* **Task**: Pull each line holding the word "docs" from the data.

* **Dataset excerpts**:
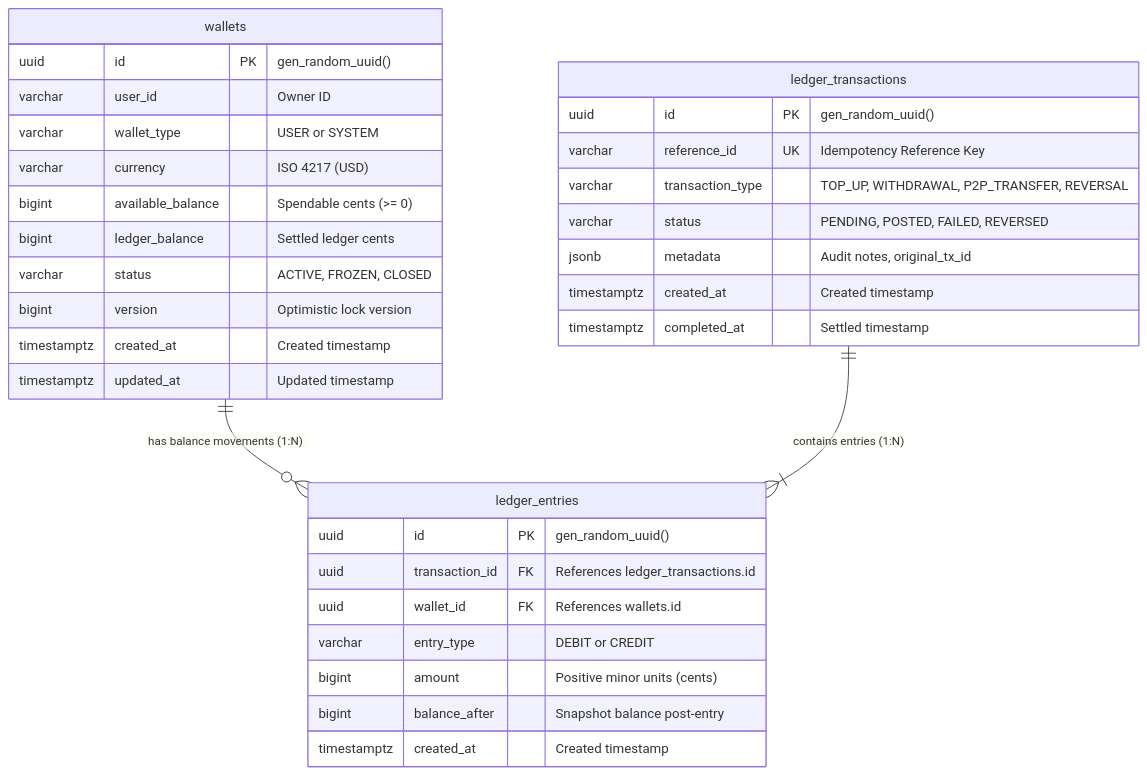
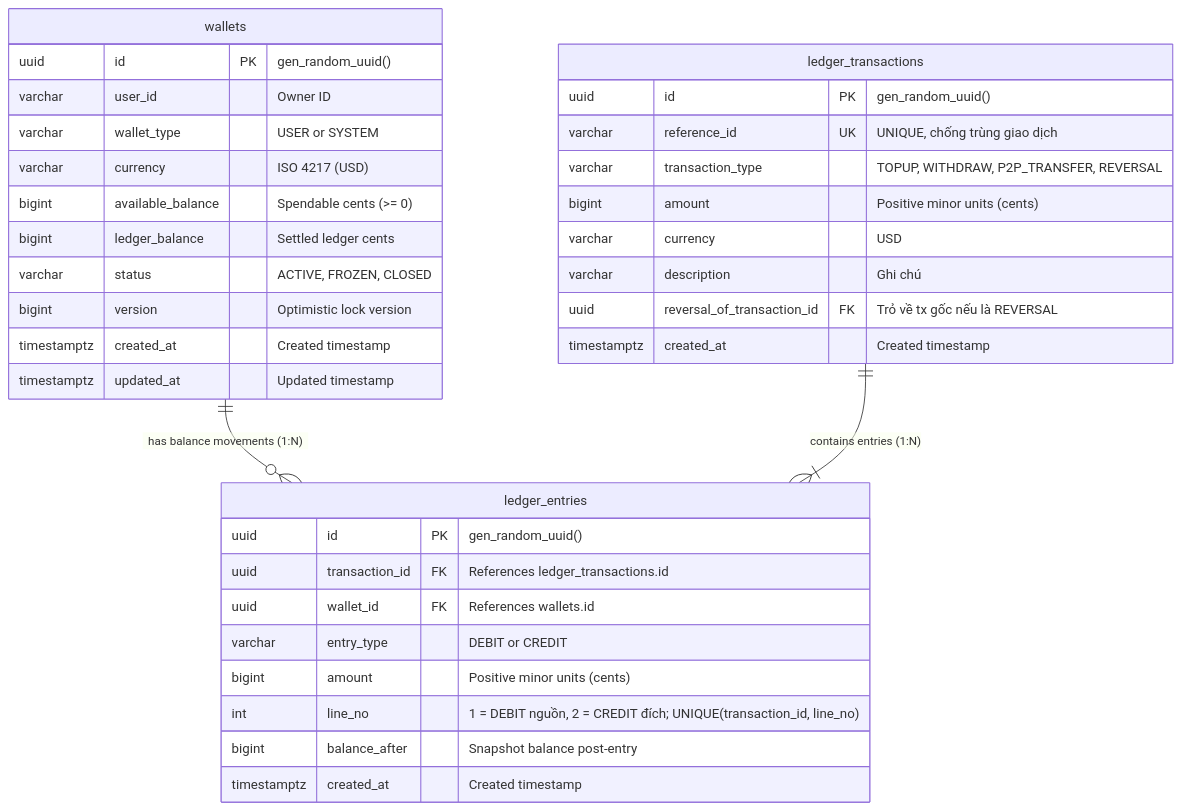
One commit to dducsw/mini-digital-wallet changed the second of 8 diagrams in docs/diagram/ledger.md. Above: the diagram before and after it, drawn with Mermaid. The commit also changed other lines of this file and 102 other files, not shown here.

````diff
--- a/docs/diagram/ledger.md
+++ b/docs/diagram/ledger.md
@@ -37,38 +37,40 @@
 ```mermaid
 erDiagram
     wallets ||--o{ ledger_entries : "has balance movements (1:N)"
     ledger_transactions ||--|{ ledger_entries : "contains entries (1:N)"
 
     wallets {
         uuid id PK "gen_random_uuid()"
         varchar user_id "Owner ID"
         varchar wallet_type "USER or SYSTEM"
         varchar currency "ISO 4217 (USD)"
         bigint available_balance "Spendable cents (>= 0)"
         bigint ledger_balance "Settled ledger cents"
         varchar status "ACTIVE, FROZEN, CLOSED"
         bigint version "Optimistic lock version"
         timestamptz created_at "Created timestamp"
         timestamptz updated_at "Updated timestamp"
     }
 
     ledger_transactions {
         uuid id PK "gen_random_uuid()"
-        varchar reference_id UK "Idempotency Reference Key"
-        varchar transaction_type "TOP_UP, WITHDRAWAL, P2P_TRANSFER, REVERSAL"
-        varchar status "PENDING, POSTED, FAILED, REVERSED"
-        jsonb metadata "Audit notes, original_tx_id"
+        varchar reference_id UK "UNIQUE, chống trùng giao dịch"
+        varchar transaction_type "TOPUP, WITHDRAW, P2P_TRANSFER, REVERSAL"
+        bigint amount "Positive minor units (cents)"
+        varchar currency "USD"
+        varchar description "Ghi chú"
+        uuid reversal_of_transaction_id FK "Trỏ về tx gốc nếu là REVERSAL"
         timestamptz created_at "Created timestamp"
-        timestamptz completed_at "Settled timestamp"
     }
 
     ledger_entries {
         uuid id PK "gen_random_uuid()"
         uuid transaction_id FK "References ledger_transactions.id"
         uuid wallet_id FK "References wallets.id"
         varchar entry_type "DEBIT or CREDIT"
         bigint amount "Positive minor units (cents)"
+        int line_no "1 = DEBIT nguồn, 2 = CREDIT đích; UNIQUE(transaction_id, line_no)"
         bigint balance_after "Snapshot balance post-entry"
         timestamptz created_at "Created timestamp"
     }
 ```
````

* **Your solution**:
One commit to dducsw/mini-digital-wallet changed the second of 8 diagrams in docs/diagram/ledger.md. Above: the diagram before and after it, drawn with Mermaid. The commit also changed other lines of this file and 102 other files, not shown here.
--- a/docs/diagram/ledger.md
+++ b/docs/diagram/ledger.md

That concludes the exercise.